Apps have become increasingly popular owing to users' desire to stay in touch with rapidly developing technology-driven content and services dissemination. They have been created to satisfy just about any need, from gaming to fitness, transport to live updates and shopping to socialising – whatever you require is out there at the tap of a button. However, before releasing an app, IP considerations must be taken into account.
The Johannesburg High Court recently had to decide whether transacting parties shared joint ownership of the copyright subsisting in a database of donors for a charity event organised by one of the parties. This case should have IP owners questioning where the ownership in the copyright subsisting in any original and protectable work that has arisen in the course of a partnership or joint venture truly lies.
As online consumer confidence grows in South Africa, the online market is becoming an increasingly attractive space for counterfeiters and fraudsters. Counterfeiting not only affects consumers and brand owners, but can also weaken a country's economy and impact its ability to attract foreign investment. However, consumers have the antidote to counterfeiting and, as such, must make sure to use it.
In recent years, the South African craft beer industry has grown rapidly. Larger commercial beer companies have been heavily affected by this shift in the market and have thus started to acquire craft breweries. In order to prevent the term 'craft beer' from becoming diluted in the near future, many remaining craft breweries feel that the market should be completely transparent. As such, it is surely only a matter of time before South Africa adopts a certification process to protect the nature of 'true' craft beer.
In order to protect trade secrets, companies should, among other things, require that anyone exposed to trade secrets sign a non-disclosure agreement. Where this party is an employee, a restraint of trade agreement may also be used. However, the courts are reluctant to enforce excessively onerous restraint of trade agreements, as these restrict employees' rights to practise their trade and make a living.
South Africa has an abundance of natural resources and, as a result, a large proportion of patent applications are filed covering a process or apparatus used in the production of a product. In terms of patent law, there is no substantive difference between the patentability requirements for a patent for a product or a patent for a process. However, there are important differences between product and process patents when it comes to enforcement.
Micro-organisms are fast becoming a focus area in South African patent practice. The reason for this is not based on a resurgence of the amount of biological inventions relating to the use of micro-organisms, but rather the complex legislative framework that must be negotiated in order to ensure the validity of a South African patent based on micro-organisms indigenous to the country.
Registered trademarks have often been considered the only way to protect logos. However, since the inclusion of Class 32 in Schedule 3 of the Design Regulations, logos are increasingly being protected as both trademarks and registered designs. The protection afforded by each is different, but not contradicting, and registering a logo as a design right can have many advantages.
One of the downfalls of parallel importation is that owners and manufacturers do not have proper control over what the parallel importer does with the brand and product.

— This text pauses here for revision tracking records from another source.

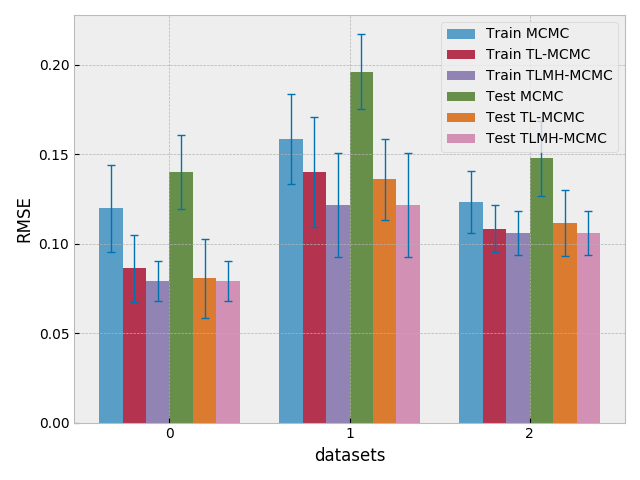
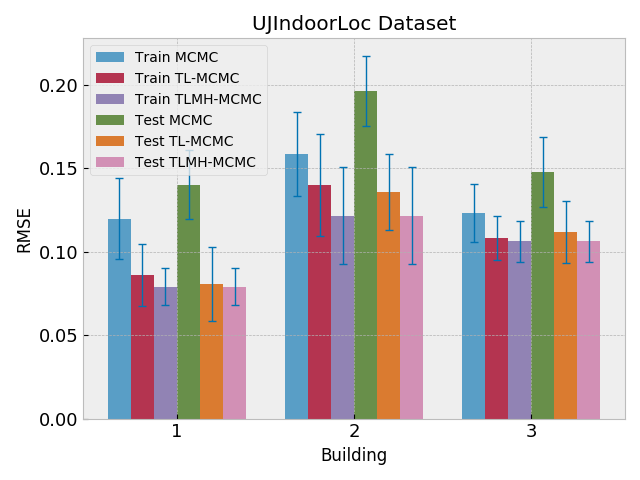
plots updated

Changed region(s): [[0.0, 0.0312, 0.9688, 0.9688]]

diff --git a/transfer-learning/mcmc-transfer-learning/UJIndoorData/plot_rmse_results.py b/transfer-learning/mcmc-transfer-learning/UJIndoorData/plot_rmse_results.py
@@ -5,6 +5,10 @@ import matplotlib as mpl
 
 mpl.style.use('bmh')
 
+mpl.rcParams.update({'font.size': 10})
+mpl.rc('xtick', labelsize=13)
+mpl.rc('ytick', labelsize=13)
+
 building_id = [0, 1, 2]
 
 train_rmse = np.zeros((len(building_id)))
@@ -128,9 +132,10 @@ plt.bar(index + float(bar_width)/2 + 5 * bar_width , test_rmse_mh, bar_width,
                 yerr = test_std_mh,
                 label = 'Test TLMH-MCMC')
 
-plt.xlabel('datasets')
+plt.xlabel('Building')
 plt.ylabel('RMSE')
-plt.xticks(index+3*bar_width, building_id + [3], rotation=0)
+plt.xticks(index+3*bar_width, [ id + 1 for id in building_id], rotation=0)
+plt.title('UJIndoorLoc Dataset')
 plt.legend()
 
 plt.tight_layout()
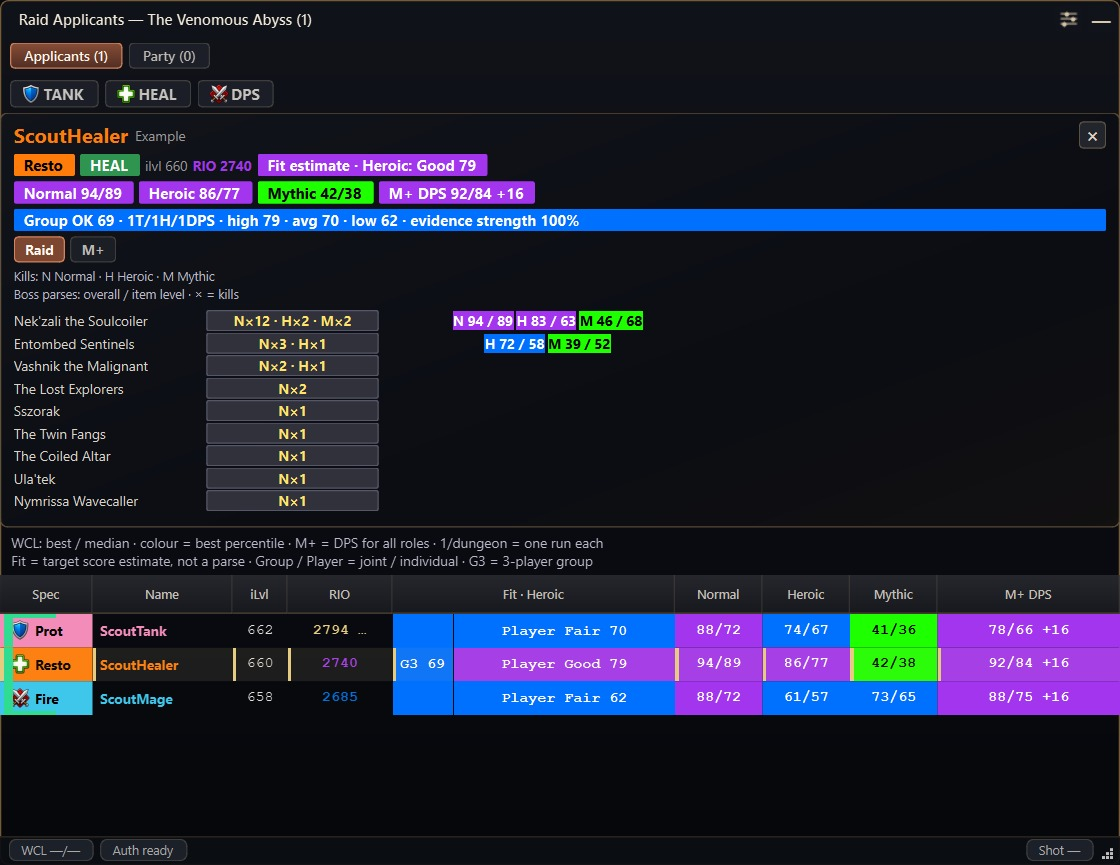
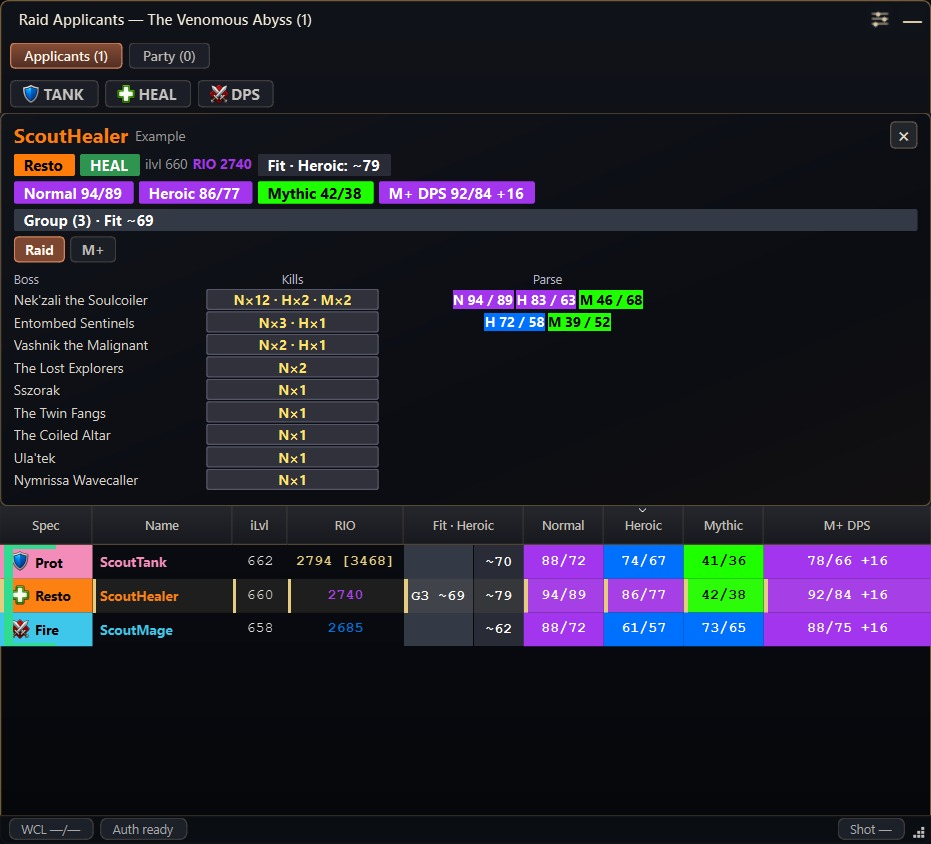
chore: prepare paired addon 0.10.1 release [T2-165]

diff --git a/README.md b/README.md
@@ -76,17 +76,17 @@ folder name for WoW.
 - RaiderIO current score, optional main-score context, and local RaiderIO
   dungeon/raid evidence when the RaiderIO addon data is available.
 - Role, item level, grouped-applicant packages, and per-player rows.
-- A separate Fit column for the target key or raid, alongside coloured Normal,
-  Heroic, Mythic, and M+ WCL results with a visible metric legend.
+- A neutral Fit estimate such as **~65** for the target key or raid, alongside
+  coloured Normal, Heroic, Mythic, and M+ WCL results for the applying specialization.
+  Compact headers and tooltips explain the values without filling the table with text.
 - Target-key fit, dungeon history, and low-evidence markers for Mythic+.
 - Current party/raid roster context after invites or after joining a group.
 - Optional playstyle and Auto Hi controls for in-game quality-of-life.
 
 Mythic+ Fit estimates how the available evidence matches the target key; it is
 not a success probability or a Warcraft Logs percentile. The companion combines
-named RaiderIO and WCL evidence once per dungeon and shows key experience
-separately from evidence strength and dungeon coverage. Existing percentile
-colours remain the visual scale.
+named RaiderIO and WCL evidence once per dungeon. Hover Fit for evidence strength,
+dungeon coverage and limitations. WCL results keep their percentile colours.
 M+ WCL values measure damage for every role, including tanks and healers; they
 do not measure healing, survival, or utility.
 

diff --git a/CHANGELOG.md b/CHANGELOG.md
@@ -1,5 +1,15 @@
 # Changelog
 
+## 0.10.1 - 09-Sep-2026 - Compact scouting and reliable updates
+
+Paired release with ApplicantScout Companion `0.17.0`.
+
+- The paired companion uses compact numeric results, neutral Fit estimates,
+  listing-specific parse sorting and an adaptive, scrollable detail card.
+- Raid results match the applying specialization, and displayed percentiles
+  stay consistent with their WCL colours.
+- Refresh overlay screenshots and descriptions for the compact layout.
+
 ## 0.10.0 - 08-Sep-2026 - Clearer scouting and setup
 
 Paired release with ApplicantScout Companion `0.16.0`.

This therefore raises the question of whether parallel importation is lawful in South Africa. Case law suggests that imports which have been altered could constitute trademark infringement and, by extension, counterfeit products.